Friday, November 16, 2007


Last night I gave a little talk to our local Pacific Italian Alliance and my students who came about Roman agriculture and Cato the Elder. I decided that rather spend the afternoon cobbling together some images, I would cook something fun, and Cato's placenta beckoned. OK, not that kind of placenta, though the shape is the same, and the biological use of the term apparently comes from the name for the cake. Or is it a cake? I am inclined to think otherwise now.

I have tried to folow Cato's directions using emmer groats, assuming Dalby's translation is correct. Alicae primae in older translations (Brehaut) is spelt grits. But I still fail to see how they can be worked into the flour dough without making impossible lumps that prevent the tracta from holding together. If anyone has ideas about this, please let me know. This time I used just flour. The filing between sheets is just washed sheep cheese (to remove the salt) i.e. feta, and honey.

It resulted in a really nice sort of sweet lasagna. Everyone ate it and said it was good. By chance my olives were also ready, and they turned out quite nice, with a pleasant crunch. I also had my own sapa to taste - the entire year's harvest (10 gallons or so) reduced to about a bottle and a half. About 4 hours of slow simmering, which yeilded a gorgeously musty syrup. A little vinegar for fluidity in one bottle resulted in a fine balsamic-like product.

Again, any suggestion for making tracta with alica, would be most welcome.



Rachel Laudan said...

Hi Ken, I don't have Dalby's Cato but I notice that in his Classical Cookbook with Sally Grainger he simply calls he simply says semolina. Do you know if anyone has sorted out semolina, grits, groats in Latin?

Rachel laudan

Ken Albala said...

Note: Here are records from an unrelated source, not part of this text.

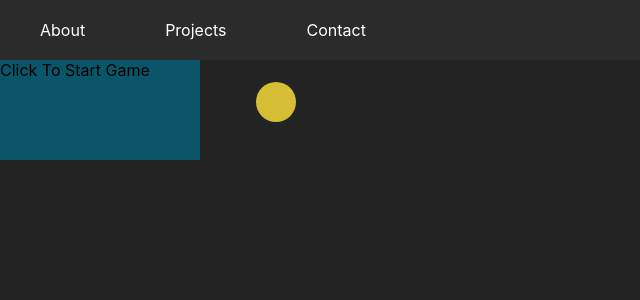
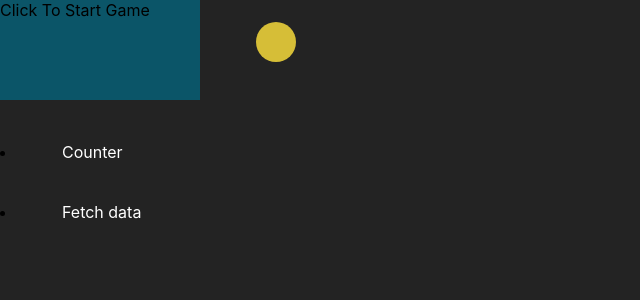
Before and after one commit to AngeloRWolff/angelo-wolff-portfolio, a React (Create React App) app: page / in a window 1280 px wide. Shown: the top 300 px of the page, without its empty margins (0-640 px from the left). Built offline with nearby package versions, Linux system fonts and the light colour scheme.

Commit message:
Routing Issue T4

```diff
--- a/src/App.js
+++ b/src/App.js
@@ -1,5 +1,6 @@
 import React, { Component } from 'react';
 import './App.css';
+import { Collapse, Container, Navbar, NavbarBrand, NavbarToggler, NavItem, NavLink } from 'reactstrap';
 import { BrowserRouter as Router,Switch, Route, Link } from 'react-router-dom';
 import Idle from './pages/Idle.js';
 import About from './pages/About';
@@ -9,19 +10,24 @@ import Contact from './pages/Contact';
 
 function App() {
   return (
+    <div>
       <Router>
-      <ul className="App-header Fadein-top">
-            <Link to={'/about'} className="Fadein-top"> About</Link>
-            <Link to={'/projects'} className="Fadein-top">Projects</Link>
-            <Link to={'/contact'} className="Fadein-top">Contact </Link>
-          </ul>
-          <Switch>
-            <Route exact path='/' component={Idle} />
-            <Route path='/about' component={About} />
-            <Route path='/projects' component={Projects} />
-            <Route path='/contact' component={Contact}/>
-          </Switch>
-      </Router>
+        <Route exact path='/' component={Idle} />
+        <Route path='/about' component={About} />
+        <Route path='/projects' component={Projects} />
+        <Route path='/contact' component={Contact} />
+
+      <NavItem>
+      <NavLink tag={Link} className="text-dark" to="/">Home</NavLink>
+      </NavItem>
+     <NavItem>
+      <NavLink tag={Link} className="text-dark" to="/about">Counter</NavLink>
+     </NavItem>
+     <NavItem>
+      <NavLink tag={Link} className="text-dark" to="/projects">Fetch data</NavLink>
+      </NavItem>
+     </Router>
+    </div>
     )
   }
 
```
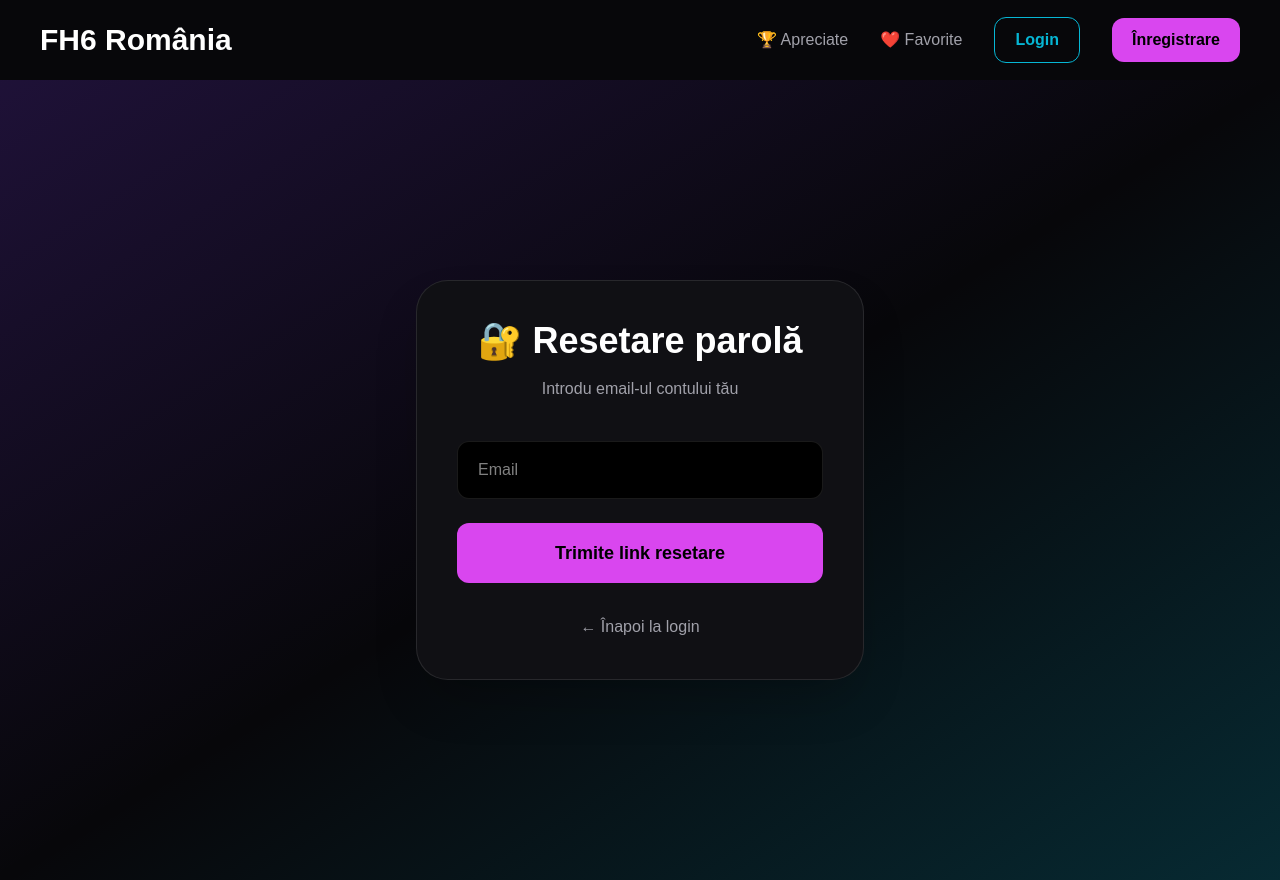
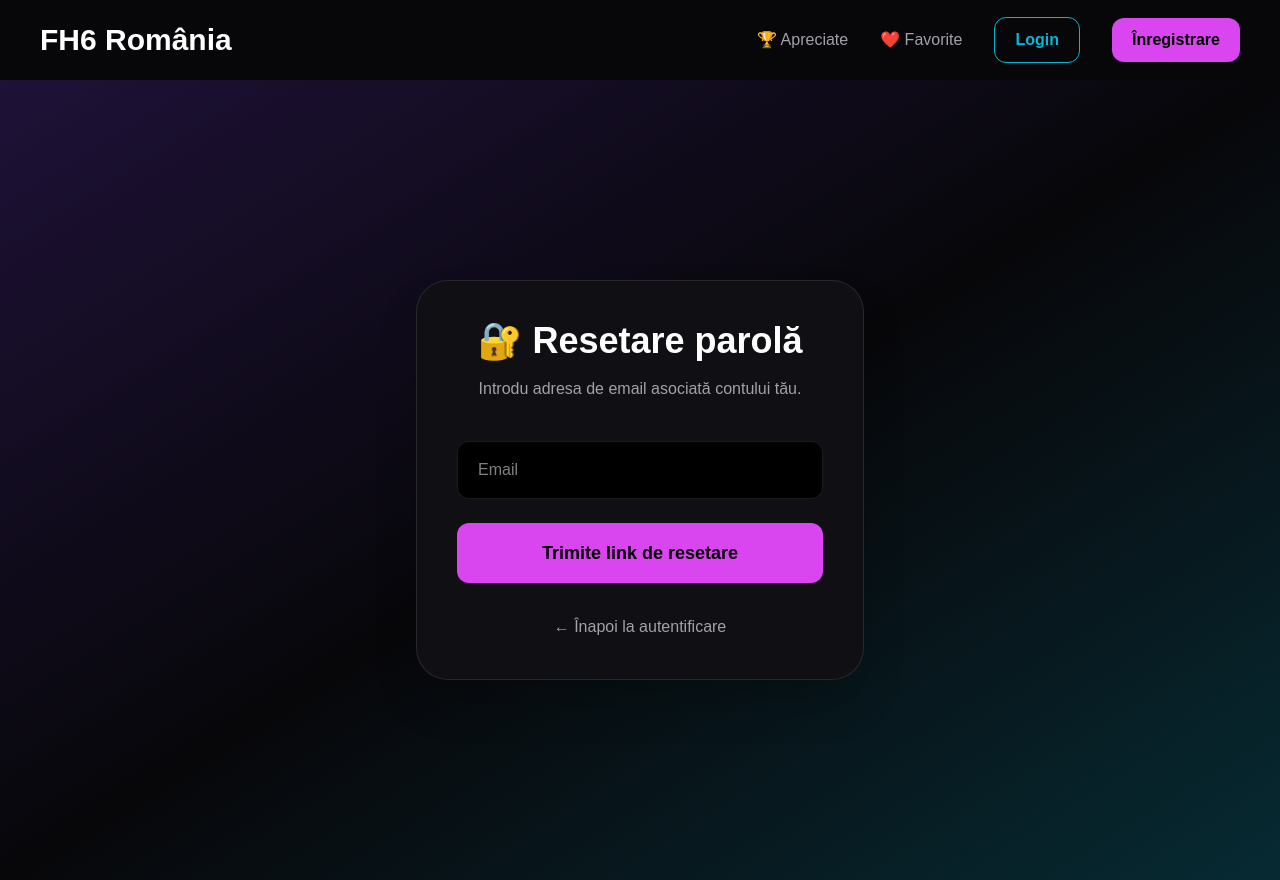
Before and after one commit to Sgv74/Curse-Pentru-Amici, a Next.js app: page /forgot-password in a window 1280 px wide. Built offline with nearby package versions, Linux system fonts and the light colour scheme; no server answers.

Commit message:
Refacere Greseli

```diff
--- a/app/forgot-password/page.tsx
+++ b/app/forgot-password/page.tsx
@@ -1,101 +1,43 @@
 "use client";
 
 import { useState } from "react";
+import Link from "next/link";
 import { supabase } from "@/lib/supabase";
-import Link from "next/link";
-
 
 export default function ForgotPasswordPage() {
-
-
-  const [email,setEmail] = useState("");
-
-  const [mesaj,setMesaj] = useState("");
-
-  const [eroare,setEroare] = useState("");
-
-  const [loading,setLoading] = useState(false);
-
-
-
-
-
-
+  const [email, setEmail] = useState("");
+  const [mesaj, setMesaj] = useState("");
+  const [eroare, setEroare] = useState("");
+  const [loading, setLoading] = useState(false);
 
   async function handleReset(
-    e:React.FormEvent<HTMLFormElement>
-  ){
-
+    e: React.FormEvent<HTMLFormElement>
+  ) {
     e.preventDefault();
-
 
     setMesaj("");
     setEroare("");
     setLoading(true);
 
+    const { error } = await supabase.auth.resetPasswordForEmail(email, {
+      redirectTo: "https://fh6romania.vercel.app/reset-password",
+    });
 
-
-
-    const {
-      error
-    } =
-    await supabase.auth.resetPasswordForEmail(
-
-      email,
-
-      {
-        redirectTo:
-        "https://curseleamicilor.vercel.app/reset-password"
+    if (error) {
+      setEroare("A apărut o eroare la trimiterea emailului.");
+      setLoading(false);
+      return;
     }
 
-    );
-
-
-
-
-
-
-    if(error){
-
-      setEroare(
-        error.message
+    setMesaj(
+      "📩 Dacă există un cont asociat acestui email, vei primi în câteva momente un link pentru resetarea parolei."
     );
 
     setLoading(false);
-
-      return;
-
   }
 
-
-
-
-
-
-
-    setMesaj(
-      "📩 Dacă există un cont cu acest email, vei primi link-ul de resetare."
-    );
-
-
-
-    setLoading(false);
-
-
-
-  }
-
-
-
-
-
-
-
-
   return (
-
     <main
-
       className="
         min-h-screen
         bg-background
@@ -107,14 +49,8 @@ export default function ForgotPasswordPage() {
         relative
         overflow-hidden
       "
-
     >
-
-
-
-
       <div
-
         className="
           absolute
           inset-0
@@ -123,19 +59,10 @@ export default function ForgotPasswordPage() {
           via-transparent
           to-accent/20
         "
-
       />
 
-
-
-
-
-
-
       <form
-
         onSubmit={handleReset}
-
         className="
           relative
           z-10
@@ -148,67 +75,34 @@ export default function ForgotPasswordPage() {
           p-10
           shadow-2xl
         "
-
       >
-
-
-
-
-
         <h1
-
           className="
             text-4xl
             font-black
             text-center
           "
-
         >
-
           🔐 Resetare parolă
-
         </h1>
 
-
-
-
-
-
         <p
-
           className="
             text-muted
             text-center
             mt-4
             mb-10
           "
-
         >
-
-          Introdu email-ul contului tău
-
+          Introdu adresa de email asociată contului tău.
         </p>
 
-
-
-
-
-
-
         <input
-
           type="email"
-
           required
-
           placeholder="Email"
-
           value={email}
-
-          onChange={
-            e=>setEmail(e.target.value)
-          }
-
+          onChange={(e) => setEmail(e.target.value)}
           className="
             w-full
             px-5
@@ -221,77 +115,37 @@ export default function ForgotPasswordPage() {
             focus:border-primary
             transition
           "
-
         />
 
-
-
-
-
-
-
-
-        {
-          eroare &&
-
+        {eroare && (
           <p
-
             className="
               mt-5
               text-red-400
               font-bold
               text-center
             "
+          >
+            {eroare}
+          </p>
+        )}
 
-          >
-
-            {eroare}
-
-          </p>
-
-        }
-
-
-
-
-
-
-
-
-        {
-          mesaj &&
-
+        {mesaj && (
           <p
-
             className="
               mt-5
               text-primary
               font-bold
               text-center
             "
-
           >
-
             {mesaj}
-
           </p>
-
-        }
-
-
-
-
-
-
-
-
+        )}
 
         <button
-
           type="submit"
-
           disabled={loading}
-
           className="
             mt-6
             w-full
@@ -306,67 +160,23 @@ export default function ForgotPasswordPage() {
             transition
             disabled:opacity-50
           "
-
         >
-
-          {
-            loading
-            ?
-            "Se trimite..."
-            :
-            "Trimite link resetare"
-          }
-
-
+          {loading ? "Se trimite..." : "Trimite link de resetare"}
         </button>
 
-
-
-
-
-
-
-        <div
-
-          className="
-          mt-8
-          text-center
-          "
-
-        >
-
+        <div className="mt-8 text-center">
           <Link
-
             href="/login"
-
             className="
               text-muted
               hover:text-white
               transition
             "
-
           >
-
-            ← Înapoi la login
-
+            ← Înapoi la autentificare
           </Link>
-
-
         </div>
-
-
-
-
-
       </form>
-
-
-
-
-
     </main>
-
-
   );
-
 }
```
Lines whose indentation alone changed are shown as unchanged.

Thanks Rachel, Maybe that earlier translation was a mistake, because groats or grits just would not work. But this also begs the question: if there really was semolina in anceint Rome, that means that these sheets really are pasta after all. No?